“The findings from our latest Business Barometer show that companies are turning a corner in their hiring and investment plans amidst renewed confidence in the health of consumers and an improved outlook for industrialized economies such as the U.S. and Europe.” –Michael Griffin, executive director-global research for the finance, strategy and legal practice at the Corporate Executive Board
Though the specter of $5 diesel is again raising its ugly head as oil prices head above $100 a barrel, overall business confidence seems to keep building in the ongoing global economic recovery. That confidence, I think, will be critical in the days ahead as hysteria over oil continues to build.
I say “hysteria” because the Saudi Arabian oil ministry has already told the Organization of Petroleum Exporting Countries [OPEC] that it’ll step in to replace any petroleum production lost to the civil unrest that continues to spread across Libya.
Though Libya is the 12th largest oil exporting country in the world, it only exported some 1.49 million barrels per day (b/d) in January, with Europe receiving more than 85%t of Libya’s crude exports, while about 13% heads east of the Suez Canal, according to data tracked by the International Energy Agency (IEA).
The long and short of all that is quite simple: if Libya’s oil production exits the global crude market completely, there’s already capacity in line to replace it. That factoid alone has helped lower the price of Brent oil futures back down today, from north of $119 to $114. Hopefully, that will calm crude oil markets and allow the struggle within Libya to oust that nation’s dictator of over 40 years, Col. Moammar Gadhafi to reach a conclusion without negative international interference.
So, OK, back to business confidence, for this is what will sustain not only an economic recovery but bolster freight volumes as well.
According to the Corporate Executive Board’s (CEB) quarterly Business Barometer survey, the collective optimism of over 430 senior executives across 33 different industries boosted the group’s its “confidence sentiment” index by 1.5 to 50.6 in the first quarter this year compared to 48.9 in the fourth quarter of 2010 – marking the second consecutive quarter of executives' improved economic outlook.
Notably, CEB said 82% of senior executives expect their firms' revenues to increase, up from 76% in the fourth quarter, with 50% expecting meaningful growth of 5% or more. Additionally, 69% of senior executives expect their industries' revenues to grow in the next 12 months, compared to 62% in the fourth quarter last year.
One of the most significant improvements regarded senior executive sentiment concerning consumer confidence, with 56% expecting consumer confidence to improve, compared to just 39% and 38% in the fourth and third quarters, respectively, last year. Growth prospects in the U.S. and European Union also improved dramatically, with 50% of executives now seeing stronger economic growth in these industrialized economies, compared to 32% in the last two quarters of 2010.
Of course, there are worries, too.

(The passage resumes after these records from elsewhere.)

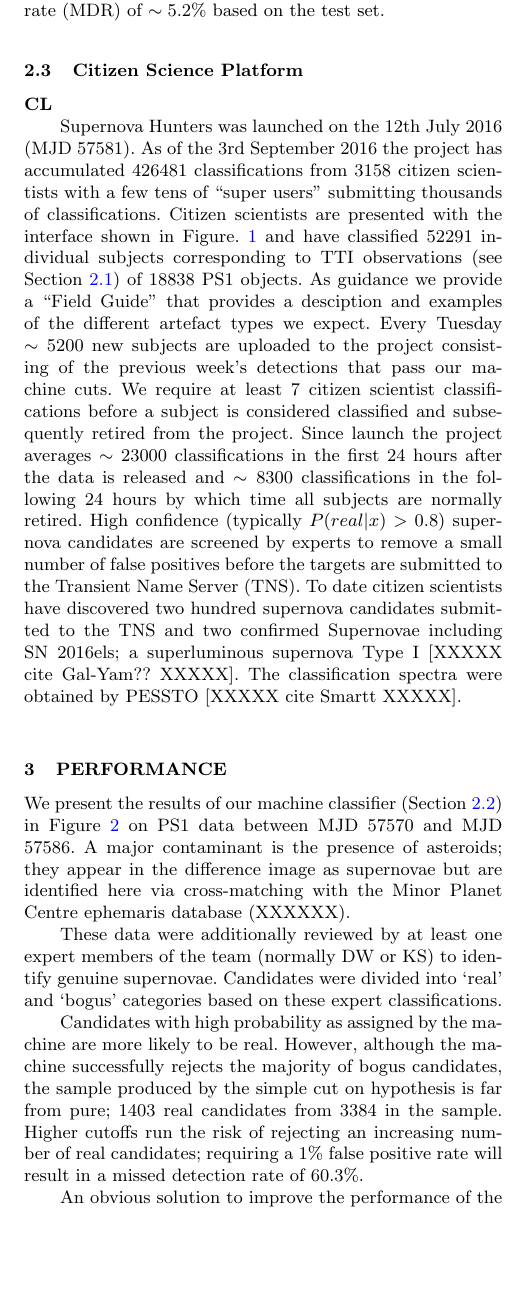
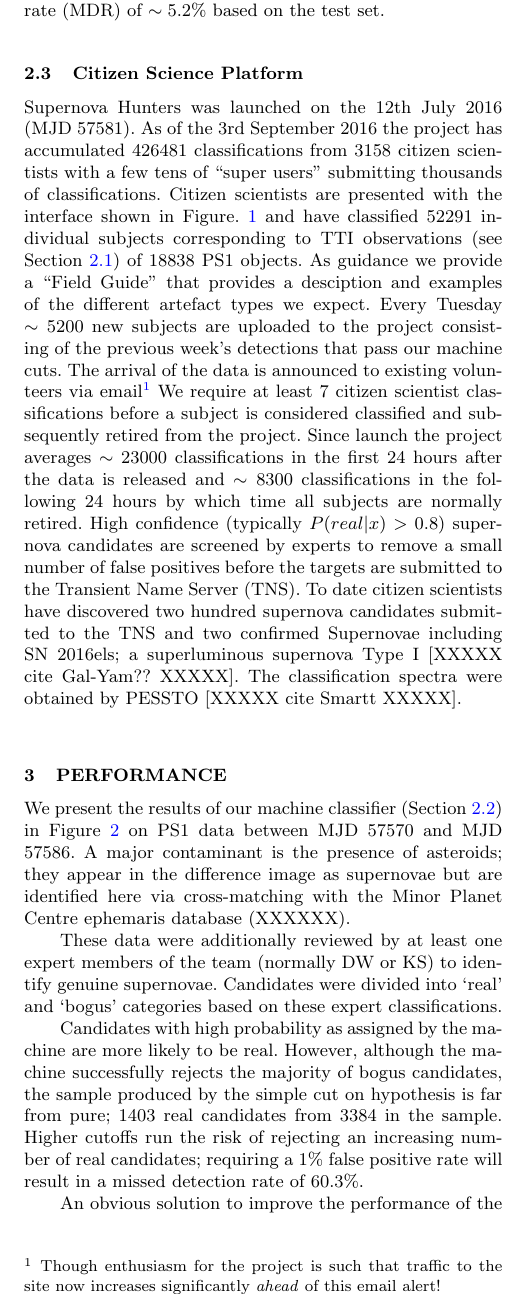
Before and after one commit to dwright04/humans_and_robots, a LaTeX paper (blank.tex): part of one column of page 3 of 7, cut so that both start at the same text, the shorter picture padded with empty space. Compiled offline with pdfLaTeX; a LaTeX package or settings file that is missing is left out.

Commit message:
Add note to sec 2.3

```diff
--- a/blank.tex
+++ b/blank.tex
@@ -85,8 +83,6 @@ the test set.
 
 \subsection{Citizen Science Platform}
 
-\textbf{CL}
-
 %XXXXX How many people and speed ? Screenshot XXXX \text{DW}
 
 \begin{figure*}
@@ -99,7 +95,7 @@ detection of a real transient.}
    \end{minipage}
 \end{figure*}
 
-Supernova Hunters was launched on the 12th July 2016 (MJD 57581).  As of the 3rd September 2016 the project has accumulated 426481 classifications from 3158 citizen scientists with a few tens of ``super users'' submitting thousands of classifications.  Citizen scientists are presented with the interface shown in Figure.~\ref{fig:sn_hunters} and have classified 52291 individual subjects corresponding to TTI observations (see Section~\ref{sec:ps1}) of 18838 PS1 objects. As guidance we provide a ``Field Guide'' that provides a desciption and examples of the different artefact types we expect.  Every Tuesday $\sim5200$ new subjects are uploaded to the project consisting of the previous week's detections that pass our machine cuts.  We require at least 7 citizen scientist classifications before a subject is considered classified and subsequently  retired from the project.  Since launch the project averages $\sim23000$ classifications in the first 24 hours after the data is released and $\sim8300$ classifications in the following 24 hours by which time all subjects are normally retired. High confidence (typically $P(real|x)>0.8$) supernova candidates are screened by experts to remove a small number of false positives before the targets are submitted to the Transient Name Server (TNS).  To date citizen scientists have discovered two hundred supernova candidates submitted to the TNS and two confirmed Supernovae including SN 2016els; a superluminous supernova Type I [XXXXX cite Gal-Yam?? XXXXX].  The classification spectra were obtained by PESSTO [XXXXX cite Smartt XXXXX].
+Supernova Hunters was launched on the 12th July 2016 (MJD 57581).  As of the 3rd September 2016 the project has accumulated 426481 classifications from 3158 citizen scientists with a few tens of ``super users'' submitting thousands of classifications.  Citizen scientists are presented with the interface shown in Figure.~\ref{fig:sn_hunters} and have classified 52291 individual subjects corresponding to TTI observations (see Section~\ref{sec:ps1}) of 18838 PS1 objects. As guidance we provide a ``Field Guide'' that provides a desciption and examples of the different artefact types we expect.  Every Tuesday $\sim5200$ new subjects are uploaded to the project consisting of the previous week's detections that pass our machine cuts. The arrival of the data is announced to existing volunteers via email\footnote{Though enthusiasm for the project is such that traffic to the site now increases significantly \emph{ahead} of this email alert!} We require at least 7 citizen scientist classifications before a subject is considered classified and subsequently  retired from the project.  Since launch the project averages $\sim23000$ classifications in the first 24 hours after the data is released and $\sim8300$ classifications in the following 24 hours by which time all subjects are normally retired. High confidence (typically $P(real|x)>0.8$) supernova candidates are screened by experts to remove a small number of false positives before the targets are submitted to the Transient Name Server (TNS).  To date citizen scientists have discovered two hundred supernova candidates submitted to the TNS and two confirmed Supernovae including SN 2016els; a superluminous supernova Type I [XXXXX cite Gal-Yam?? XXXXX].  The classification spectra were obtained by PESSTO [XXXXX cite Smartt XXXXX].
 
 \section{Performance}
 \label{sec:perform}
```
Also changed, not shown: blank.tex (2 more changed lines).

Despite the improved growth outlook, the CEB’s survey indicated that companies continue to face a challenging cost environment:
• About 84% of senior executives surveyed expect higher costs of core inputs in the next 12 months, compared to 74% in the fourth quarter last year – the highest reading since the start of the index.
• Almost 98% of senior executives surveyed expect the cost of energy and non-energy related commodities to either remain at current levels or grow even higher.
• In the next twelve months, 48% of executives surveyed expect to operate in a higher interest rate environment.
• Finally, 78% of senior executives expect higher labor costs.
Now, of course, this is small sample – we’re talking just over 430 executives here. But still, these are the kinds of folks that don’t believe in mere hope as a business survival strategy. They’re looking at all sorts of data collected inside and outside their companies so they can prepare for future, be it good or bad.
And right now, things seem good – or at the very least better than they’ve been. Indeed, the increase in monthly truckload freight tonnage tracked by the American Trucking Associations – up 2.5% in December and up another 3.8% in January – serves as another indication that things are going well.
Now, could all of this come off the rails if oil stays above $100 per barrel? Yeah, I think so. But as we’ve seen with Saudi Arabia stepping into the crude production gap created by the ongoing revolution Libya, that’s a catastrophic economic scenario that may just get nipped in the bud.